Shortlisted for the Booker Prize 2019

Penguin presents the audio edition of Quichotte by Salman Rushdie. 

In a tour-de-force that is both an homage to an immortal work of literature and a modern masterpiece about the quest for love and family, Booker Prize-winning, internationally best-selling author Salman Rushdie has created a dazzling Don Quixote for the modern age.

Inspired by the Cervantes classic, Sam DuChamp, mediocre writer of spy thrillers, creates Quichotte, a courtly, addled salesman obsessed with television, who falls in impossible love with a TV star. Together with his (imaginary) son Sancho, Quichotte sets off on a picaresque quest across America to prove worthy of her hand, gallantly braving the tragicomic perils of an age where 'Anything-Can-Happen'. Meanwhile his creator, in a midlife crisis, has equally urgent challenges of his own.

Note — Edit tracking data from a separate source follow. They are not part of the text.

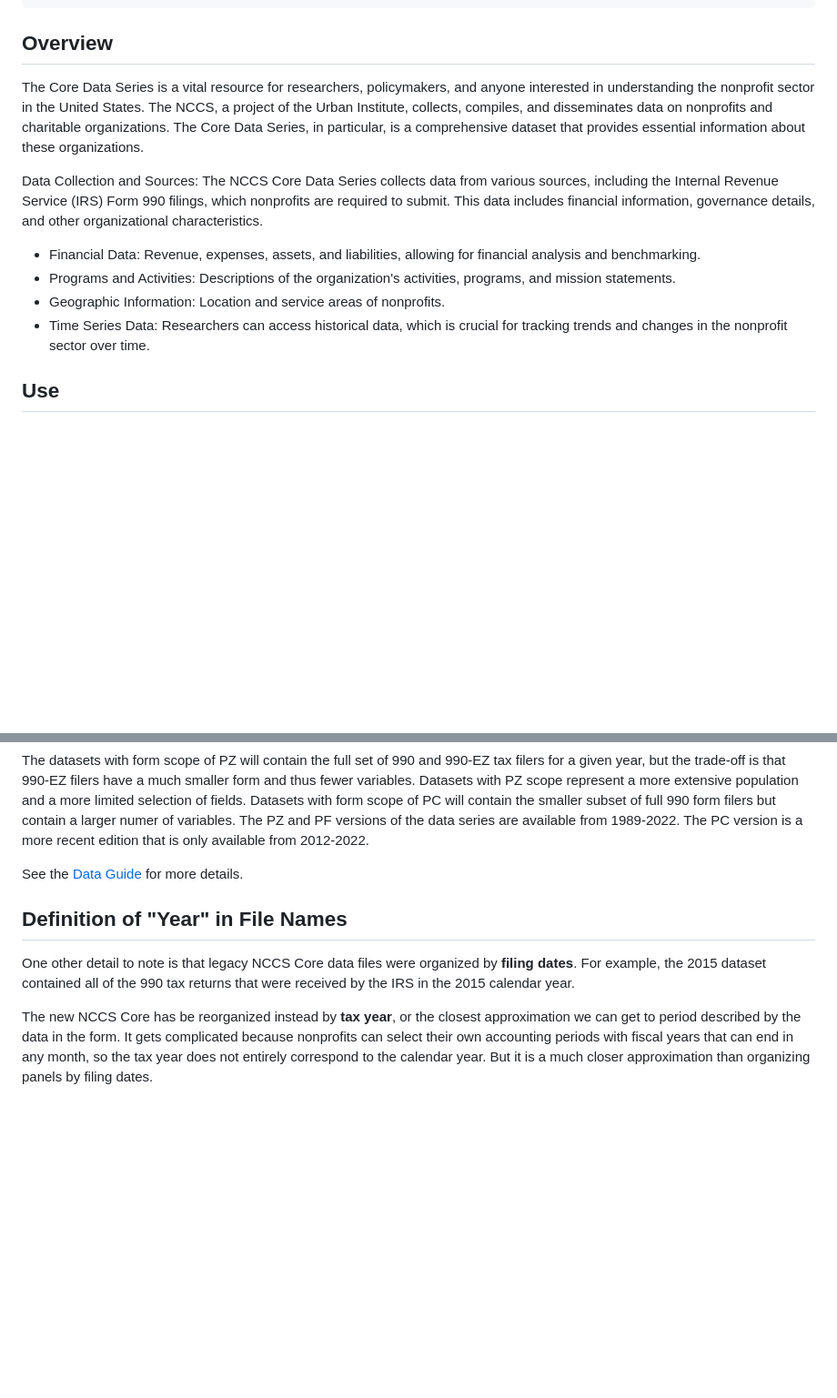
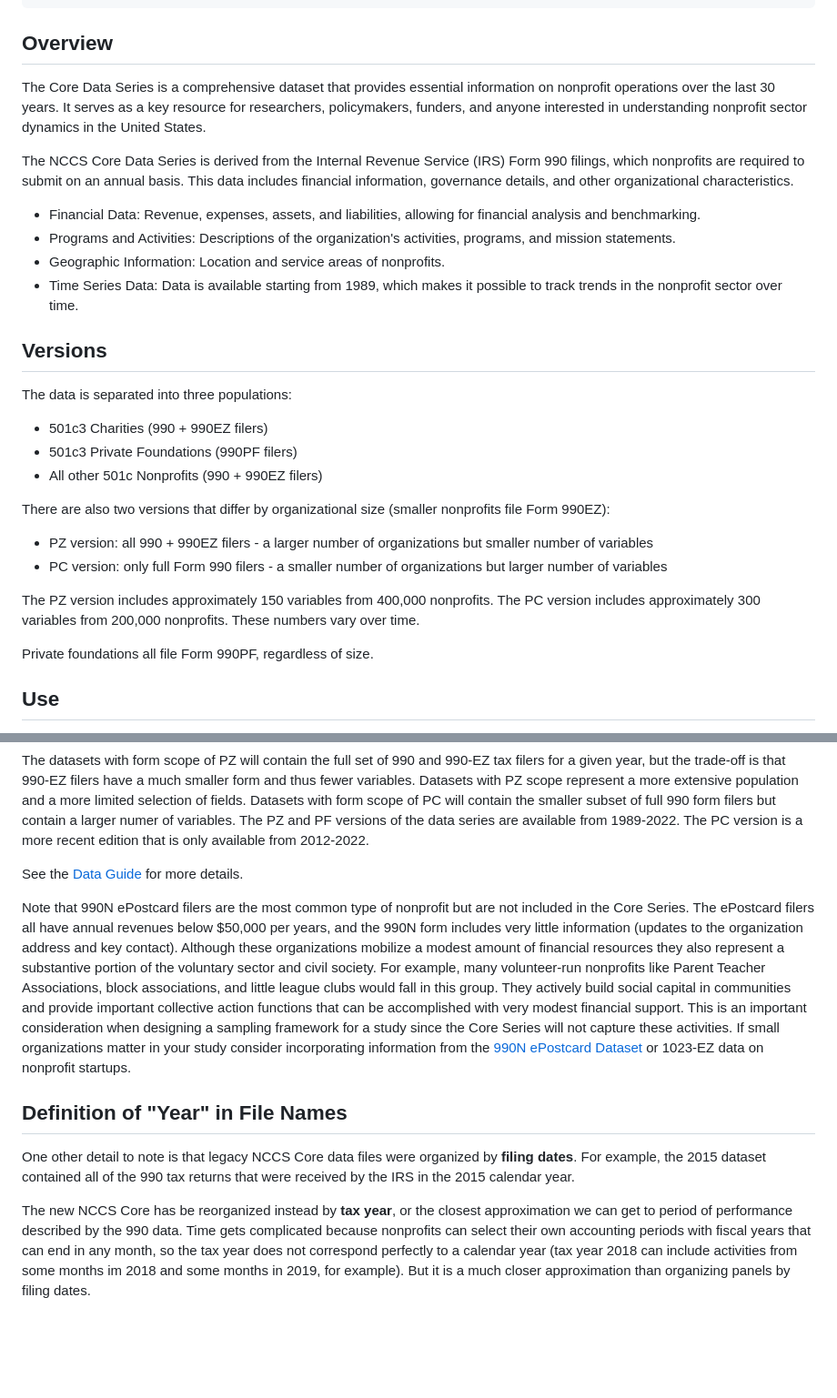
Before and after one commit to UrbanInstitute/nccs, a Markdown page: _datasets/core.md, 2 parts joined by grey strips. Shown at 91% size. Rendered like a GitHub page; blank space fills up the shorter version.

```diff
--- a/_datasets/core.md
+++ b/_datasets/core.md
@@ -24,14 +24,31 @@ citation:
 
 ## Overview
 
-The Core Data Series is a vital resource for researchers, policymakers, and anyone interested in understanding the nonprofit sector in the United States. The NCCS, a project of the Urban Institute, collects, compiles, and disseminates data on nonprofits and charitable organizations. The Core Data Series, in particular, is a comprehensive dataset that provides essential information about these organizations.
+The Core Data Series is a comprehensive dataset that provides essential information on nonprofit operations over the last 30 years. It serves as a key resource for researchers, policymakers, funders, and anyone interested in understanding nonprofit sector dynamics in the United States.
 
-Data Collection and Sources: The NCCS Core Data Series collects data from various sources, including the Internal Revenue Service (IRS) Form 990 filings, which nonprofits are required to submit. This data includes financial information, governance details, and other organizational characteristics.
+The NCCS Core Data Series is derived from the Internal Revenue Service (IRS) Form 990 filings, which nonprofits are required to submit on an annual basis. This data includes financial information, governance details, and other organizational characteristics.
 
 * Financial Data: Revenue, expenses, assets, and liabilities, allowing for financial analysis and benchmarking.
 * Programs and Activities: Descriptions of the organization's activities, programs, and mission statements.
 * Geographic Information: Location and service areas of nonprofits.
-* Time Series Data: Researchers can access historical data, which is crucial for tracking trends and changes in the nonprofit sector over time.
+* Time Series Data: Data is available starting from 1989, which makes it possible to track trends in the nonprofit sector over time.
+
+## Versions
+
+The data is separated into three populations:
+
+* 501c3 Charities (990 + 990EZ filers)
+* 501c3 Private Foundations (990PF filers)
+* All other 501c Nonprofits (990 + 990EZ filers)
+
+There are also two versions that differ by organizational size (smaller nonprofits file Form 990EZ):
+
+* PZ version: all 990 + 990EZ filers - a larger number of organizations but smaller number of variables
+* PC version: only full Form 990 filers - a smaller number of organizations but larger number of variables
+
+The PZ version includes approximately 150 variables from 400,000 nonprofits. The PC version includes approximately 300 variables from 200,000 nonprofits. These numbers vary over time.
+
+Private foundations all file Form 990PF, regardless of size.
 
 ## Use
 
@@ -114,11 +127,13 @@ The datasets with form scope of PZ will contain the full set of 990 and 990-EZ t
 
 See the [Data Guide](https://nccs-data.urban.org/NCCS-data-guide.pdf) for more details.
 
+Note that 990N ePostcard filers are the most common type of nonprofit but are not included in the Core Series. The ePostcard filers all have annual revenues below $50,000 per years, and the 990N form includes very little information (updates to the organization address and key contact). Although these organizations mobilize a modest amount of financial resources they also represent a substantive portion of the voluntary sector and civil society. For example, many volunteer-run nonprofits like Parent Teacher Associations, block associations, and little league clubs would fall in this group. They actively build social capital in communities and provide important collective action functions that can be accomplished with very modest financial support. This is an important consideration when designing a sampling framework for a study since the Core Series will not capture these activities. If small organizations matter in your study consider incorporating information from the [990N ePostcard Dataset](https://urbaninstitute.github.io/nccs/datasets/postcard/) or 1023-EZ data on nonprofit startups.
+
 ## Definition of "Year" in File Names
 
 One other detail to note is that legacy NCCS Core data files were organized by **filing dates**. For example, the 2015 dataset contained all of the 990 tax returns that were received by the IRS in the 2015 calendar year.
 
-The new NCCS Core has be reorganized instead by **tax year**, or the closest approximation we can get to period described by the data in the form. It gets complicated because nonprofits can select their own accounting periods with fiscal years that can end in any month, so the tax year does not entirely correspond to the calendar year. But it is a much closer approximation than organizing panels by filing dates.
+The new NCCS Core has be reorganized instead by **tax year**, or the closest approximation we can get to period of performance described by the 990 data. Time gets complicated because nonprofits can select their own accounting periods with fiscal years that can end in any month, so the tax year does not correspond perfectly to a calendar year (tax year 2018 can include activities from some months im 2018 and some months in 2019, for example). But it is a much closer approximation than organizing panels by filing dates.
 
 
 
```
Also changed, not shown: other parts of _datasets/core.md (+14 -18 lines).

Just as Cervantes wrote Don Quixote to satirise the culture of his time, Rushdie takes the reader on a wild ride through a country on the verge of moral and spiritual collapse. And with the kind of storytelling magic that is the hallmark of his work, the fully realised lives of DuChamp and Quichotte intertwine in a profoundly human quest for love and a wickedly entertaining portrait of an age in which fact is so often indiscernible from fiction.

©2019 Salman Rushdie (P)2019 Penguin Audio

What listeners say about Quichotte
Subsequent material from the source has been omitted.